Pear also points out that "Spain's contention that it has the authority to interrogate and try Pinochet is similar to the United States' argument that it can try hijackers and terrorists for crimes committed against American citizens abroad."
LIBERATION: Too many state criminals have escaped justice
Two French-language newspapers also comment on Pinochet's arrest today.
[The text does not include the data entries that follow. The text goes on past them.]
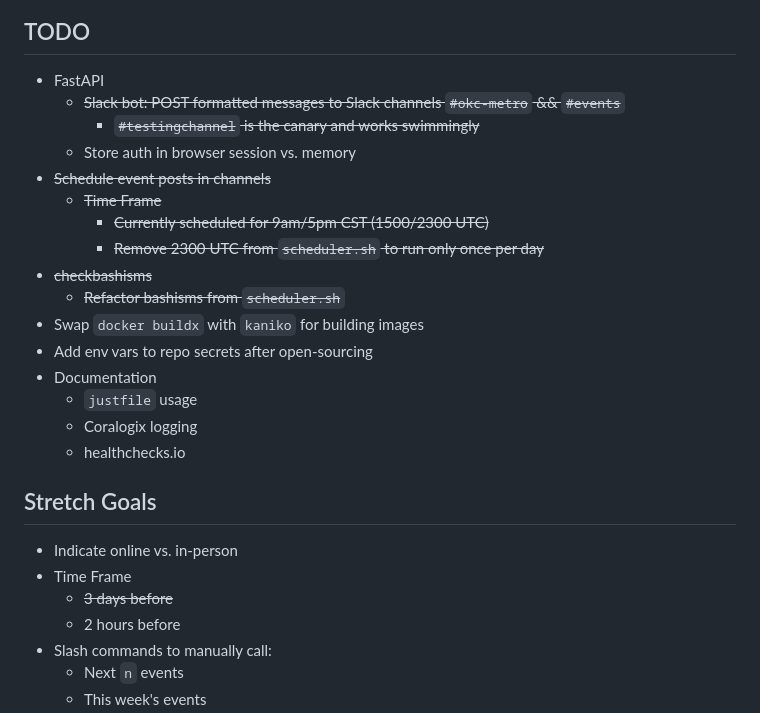
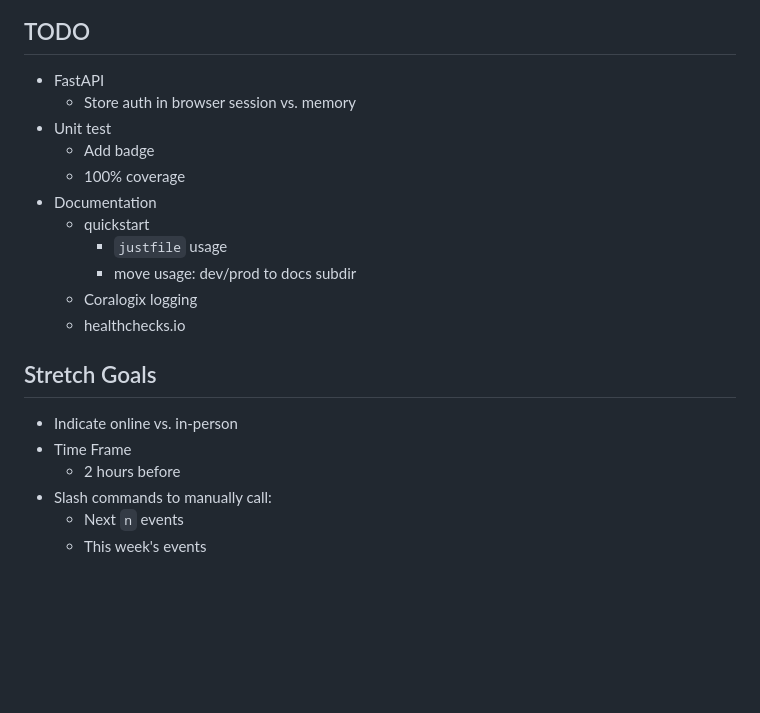
Before and after one commit to pythoninthegrass/meetup_bot, a Markdown page: README.md, the part around the change. Rendered like a GitHub page; blank space fills up the shorter version.

Commit message:
Update README.md
Add unit test and docs items. Remove chores

Remove completed tasks

```diff
--- a/README.md
+++ b/README.md
@@ -227,26 +227,20 @@ Use Meetup Pro API to send Slack messages before events occur.
 
 ## TODO
 * FastAPI
-    * ~~Slack bot: POST formatted messages to Slack channels `#okc-metro` && `#events`~~
-      * ~~`#testingchannel` is the canary and works swimmingly~~
     * Store auth in browser session vs. memory
-* ~~Schedule event posts in channels~~
-  * ~~Time Frame~~
-    * ~~Currently scheduled for 9am/5pm CST (1500/2300 UTC)~~
-    * ~~Remove 2300 UTC from `scheduler.sh` to run only once per day~~
-* ~~checkbashisms~~
-  * ~~Refactor bashisms from `scheduler.sh`~~
-* Swap `docker buildx` with `kaniko` for building images
-* Add env vars to repo secrets after open-sourcing
+* Unit test
+  * Add badge
+  * 100% coverage
 * Documentation
-  * `justfile` usage
+  * quickstart
+    * `justfile` usage
+    * move usage: dev/prod to docs subdir
   * Coralogix logging
   * healthchecks.io
 
 ## Stretch Goals
 * Indicate online vs. in-person
 * Time Frame
-  * ~~3 days before~~
   * 2 hours before
 * Slash commands to manually call:
   * Next `n` events
```
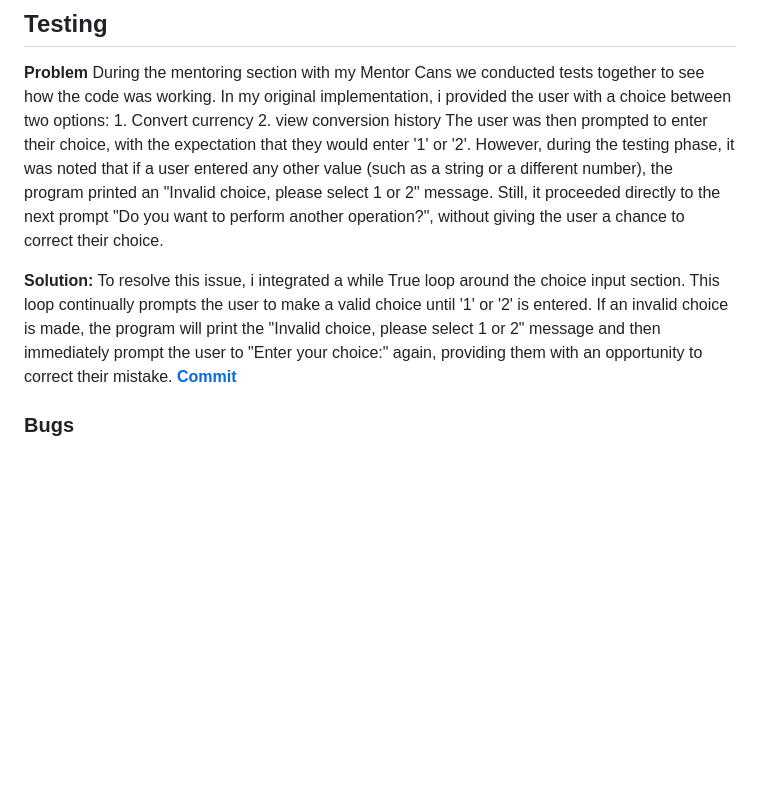
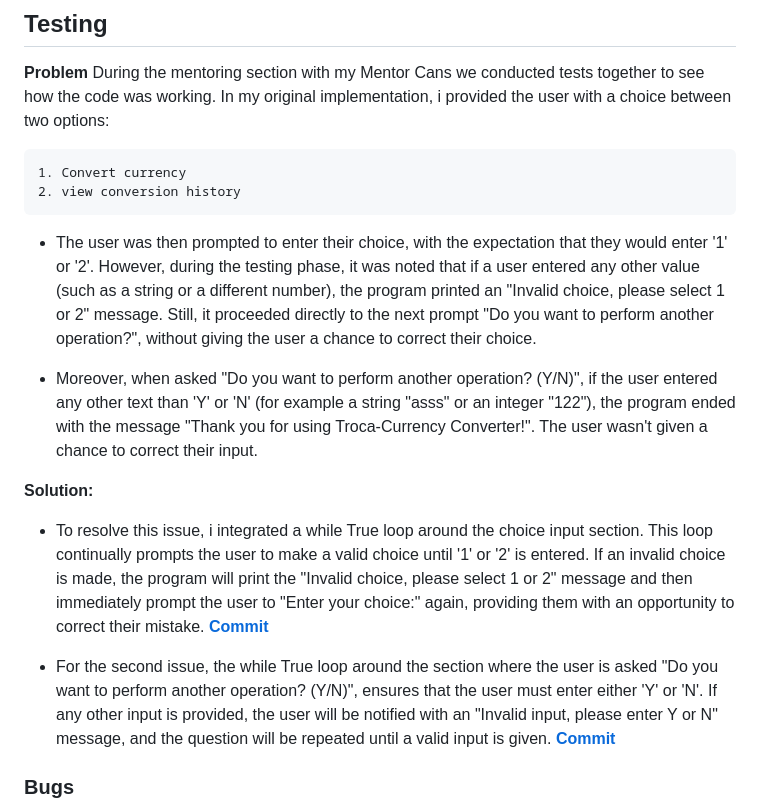
Before and after one commit to atchutchi/troca-currency, a Markdown page: README.md, the part around the change. Drawn GitHub-style; blank space fills up the shorter version.

Commit message:
Add new testing information to the readme file

```diff
--- a/README.md
+++ b/README.md
@@ -40,13 +40,20 @@ The Google Sheets document, with which the application interacts, serves as the
 **Problem**
 During the mentoring section with my Mentor Cans we conducted tests together to see how the code was working.
 In my original implementation, i provided the user with a choice between two options:
+
     1. Convert currency
     2. view conversion history
-The user was then prompted to enter their choice, with the expectation that they would enter '1' or '2'. However, during the testing phase, it was noted that if a user entered any other value (such as a string or a different number), the program printed an "Invalid choice, please select 1 or 2" message. Still, it proceeded directly to the next prompt "Do you want to perform another operation?", without giving the user a chance to correct their choice.
+
+- The user was then prompted to enter their choice, with the expectation that they would enter '1' or '2'. However, during the testing phase, it was noted that if a user entered any other value (such as a string or a different number), the program printed an "Invalid choice, please select 1 or 2" message. Still, it proceeded directly to the next prompt "Do you want to perform another operation?", without giving the user a chance to correct their choice.
+
+- Moreover, when asked "Do you want to perform another operation? (Y/N)", if the user entered any other text than 'Y' or 'N' (for example a string "asss" or an integer "122"), the program ended with the message "Thank you for using Troca-Currency Converter!". The user wasn't given a chance to correct their input.
 
 **Solution:**
-To resolve this issue, i integrated a while True loop around the choice input section. This loop continually prompts the user to make a valid choice until '1' or '2' is entered. If an invalid choice is made, the program will print the "Invalid choice, please select 1 or 2" message and then immediately prompt the user to "Enter your choice:" again, providing them with an opportunity to correct their mistake.
+- To resolve this issue, i integrated a while True loop around the choice input section. This loop continually prompts the user to make a valid choice until '1' or '2' is entered. If an invalid choice is made, the program will print the "Invalid choice, please select 1 or 2" message and then immediately prompt the user to "Enter your choice:" again, providing them with an opportunity to correct their mistake.
 **[Commit](https://github.com/atchutchi/troca-currency/commit/94fbdec4d4fc4c83d48b7590dbf6ad0878b2a76d)**
+
+- For the second issue, the while True loop around the section where the user is asked "Do you want to perform another operation? (Y/N)", ensures that the user must enter either 'Y' or 'N'. If any other input is provided, the user will be notified with an "Invalid input, please enter Y or N" message, and the question will be repeated until a valid input is given.
+**[Commit](https://github.com/atchutchi/troca-currency/commit/2e554e7229639056212cd0aea746eb40e005469d)**
 
 
 ### Bugs
```
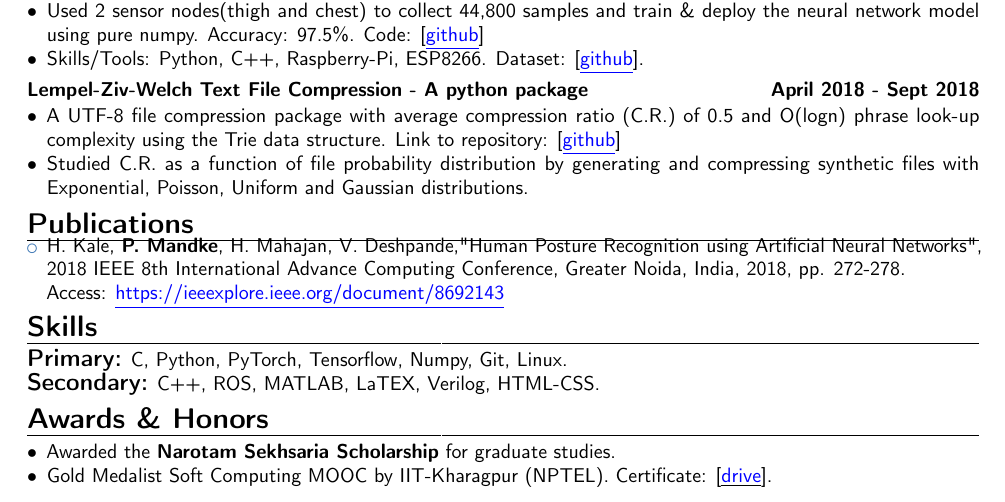
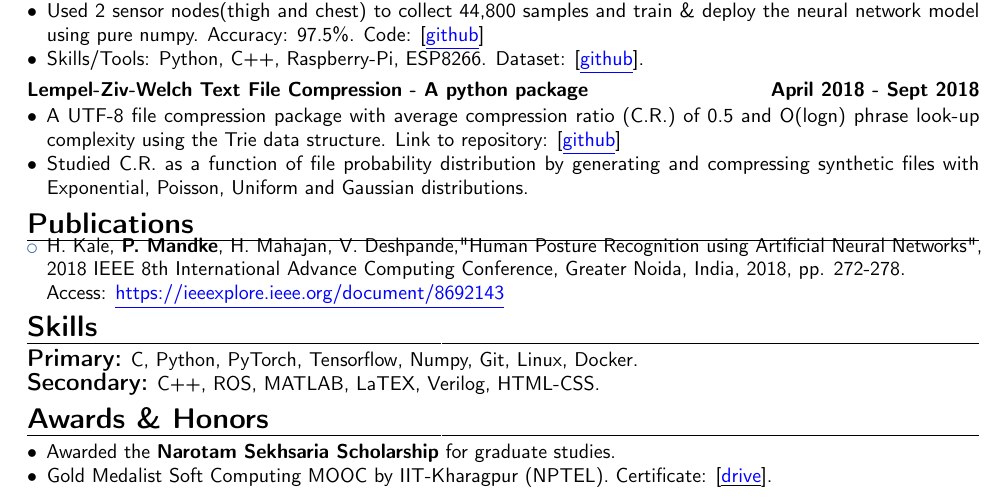
Before and after one commit to pkmandke/CV-Latex, a LaTeX CV (Prathamesh_Mandke_Resume.tex): part of the page, cut so that both start at the same text. Compiled offline with pdfLaTeX.

Commit message:
add skill docker

```diff
--- a/main.tex
+++ b/Prathamesh_Mandke_Resume.tex
@@ -200,7 +200,7 @@
 \vspace{-1.5em}
 \section{Skills}
 \vspace{-0.5em}
-\textbf{\large Primary:} C, Python, PyTorch, Tensorflow, Numpy, Git, Linux. \\
+\textbf{\large Primary:} C, Python, PyTorch, Tensorflow, Numpy, Git, Linux, Docker. \\
 \textbf{\large Secondary:} C++, ROS, MATLAB, LaTEX, Verilog, HTML-CSS.
 
 % \vspace{1.0em}
```
Also changed, not shown: Prathamesh_Mandke_Resume.pdf (added), main.pdf (deleted).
In a signed editorial in the left-of-center French daily Liberation, foreign editor Jacques Almaric writes: "Too many state crimes have escaped or will escape trial for us not to express satisfaction at (Pinochet's arrest). That a dictator covered in blood and still claiming today that his crimes were necessary is now a prisoner in London is only just...."
Almaric's editorial continues: "That said, let's not dream or take our wishes for reality: The dictator will not appear before a Spanish court in the near future...There will be a lengthy political and judicial marathon (in Spain) with the last word on the case coming from the country's interior minister."
The editorial also warns against a Spanish court seeking to try Pinochet for genocide. "Whatever disgust he inspires in us," Almaric says, "Pinochet cannot seriously be accused of genocide. And it's likely," he concludes, "that the Chilean authorities, who will now have to deal with serious internal turbulence, will hardly be cooperative in helping to establish Pinochet's judicial responsibility."
TRIBUNE DE GENEVE: Pinochet was cut from the Franco model
In Switzerland's Tribune de Geneve, a signed editorial by Antoine Maurice is titled "History Catches Up with Chile." He writes: "The arrest of Augusto Pinochet in London reminds us of another time... when dictators blossomed and despots --from Pinochet to Jaruzelski, passing through Argentina's Videla, Haiti's Baby Doc and Bulgaria's Zhivkov-- wore black sunglasses (as their distinguishing marks)."
Maurice continues: "Pinochet was cut from the Franco model, that of dictators who peacefully leave the scene and allow others to take over. How extraordinary it is that the demand for his arrest came from Spain, a European country that has deliberately ignored its past in the name of the future and of national reconciliation."
He concludes: "In Chile, as in Spain, the transition (from dictatorship to democracy) was one of forgetting and of amnesty....Now, at the end of the millennium, history is catching up with such nations...and demanding its due."